Q: Will this Beta Test of the CCL be free forever?
A: No, the beta test will be free for a limited period.
Q: Will a non-member get access to the forum for the Beta Test?
A: No, only members will get full (read+write) access to the forum. However, Beta Test forum threads will be made publicly available for non-members to read.
Q: How is the CCL different from paid book summary websites like getAbstract, Blinkist and Shortform?
A: Like paid book summary websites, the CCL does summarise certain books for its cases. Unlike book summary services, the CCL is organised around business concepts, and is written to accelerate business expertise for its members. Additionally, the CCL is not limited to summarising books — it draws from a wide variety of sources, which can range from multi-hour podcasts to Form 10-Ks.
Q: Why should I pay for a Commoncog membership to access the CCL when other book summaries are free, like Four Minute Books?
A: CCL is written with the explicit goal of accelerating business expertise. Book summaries are not written with this intention in mind. They are not organised around business concepts, and are not written to highlight these business concepts nor show how they instantiate in the real world with all its nuances.
Q: If I join now as a new member, when can I expect the CCL to expand and to what size?
A: The CCL will expand for as long as is feasibly possible.
Q: How do I know that CFT works?
A: We expect you to reach for fragments of the cases you’ve read when you encounter a similar business tactical or strategic situation in your own life.
Q: How does the Idea Maze concept relate to me? It’s not like I’m not going to launch the next Instagram.
A: The Idea Maze concept will be relevant to you if you are starting a new company or starting a new business unit or product line within your company. This second set of experiences is more common amongst the broader population. Exposure to the Idea Maze concept should help ground you, so you know what to expect.

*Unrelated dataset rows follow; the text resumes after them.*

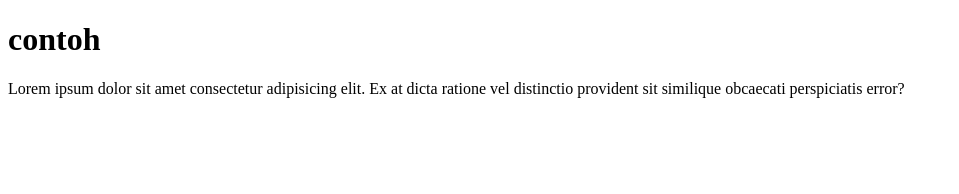
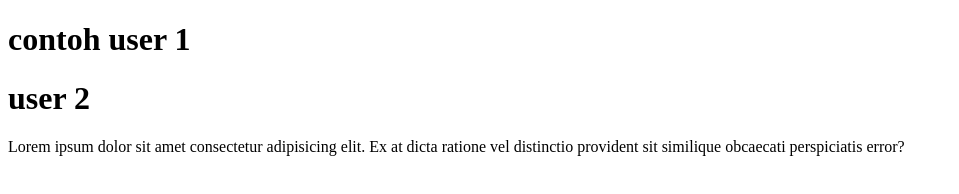
Before and after one commit to enoxSutrisno/belajar-git-remote, a plain HTML site: page contoh.html in a window 1280 px wide. Shown: the whole page, without its empty margins (0-959 px from the left). Drawn offline with Linux system fonts and the light colour scheme.

Commit message:
add user 2 to contoh.html

```diff
--- a/contoh.html
+++ b/contoh.html
@@ -6,7 +6,8 @@
     <title>contoh</title>
   </head>
   <body>
-    <h1>contoh</h1>
+    <h1>contoh user 1</h1>
+    <h1>user 2</h1>
     <p>
       Lorem ipsum dolor sit amet consectetur adipisicing elit. Ex at dicta
       ratione vel distinctio provident sit similique obcaecati perspiciatis
```
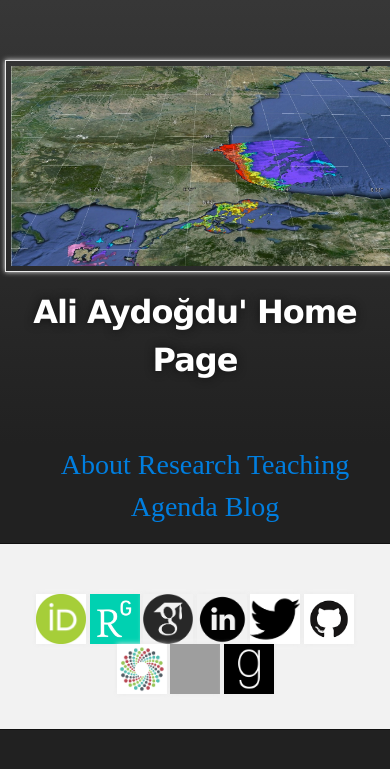
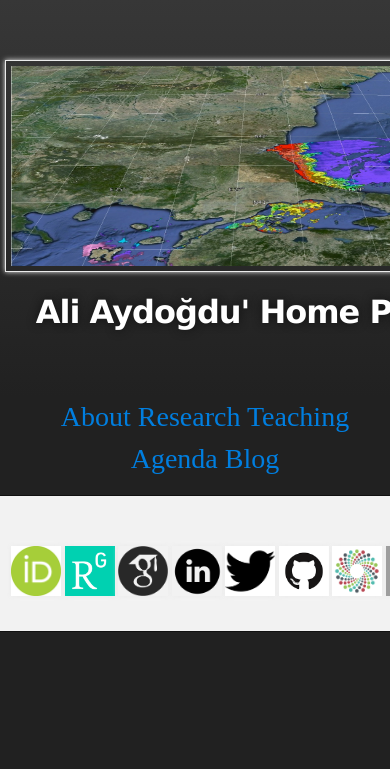
Before and after one commit to aydogduali/aydogduali.github.io, a Jekyll site: the page built from index.md, in a window 390 px wide. Shown: the top 769 px of the page. Built offline with Jekyll 4.4.1, drawn with Linux system fonts in a browser that asks for light colours; the repository's description, which GitHub fills in, is left out; grey boxes are pictures that could not be loaded.

Commit message:
change layout

```diff
--- a/_sass/jekyll-theme-slate.scss
+++ b/_sass/jekyll-theme-slate.scss
@@ -385,7 +385,7 @@ Small Device Styles
   }
 
   .inner {
-    min-width: 320px;
+    min-width: 480px;
     max-width: 480px;
   }
 
```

Q: As a paid member, why are you making the CCL free?
A: We want to expose the CCL format to more participants, in order to generate better feedback for the end-product. We will use what we learn here in finalising the actual CCL, which is reserved for members.
Q: What are your goals and success criteria for the Beta Test?
A: Two goals:
- We expect that the essay at the end of the sequence will make the experience more attractive. We’re aiming for a Median score of 6/7 on education (higher than 5.5 on the alpha test) while maintaining 6/7 score on entertainment.
- We hope for at least 500 participants, of which 200 fill in the 60 second exit survey, and we get at least 10 people who fit into 1 of 3 buckets that we can reach out and have a 30 minute conversation with. Intend to ask them ‘willingness to pay’ questions during that call in order to get a feel for pricing.
Q: How are you going to publicise the Beta Test?
A: Through the Commonplace newsletter, a link to the Beta Test landing page on Commoncog’s homepage, Twitter, and LinkedIn.
Q: What would the Beta Test look like? Would it run on custom software or would it just be email?
A: The Beta Test would run on ConvertKit where readers get to sign up for different sequences based on their frequency of emails. It would also be launched on the Commoncog website, through some hacked together template modifications.
Q: Would subscribers to the Beta Test be automatically enrolled to the Commonplace newsletter?
A: Yes they will, at the end of the beta test, unless they are already subscribed to Commonplace. They may opt out any time from the Commonplace newsletter.
Originally published , last updated .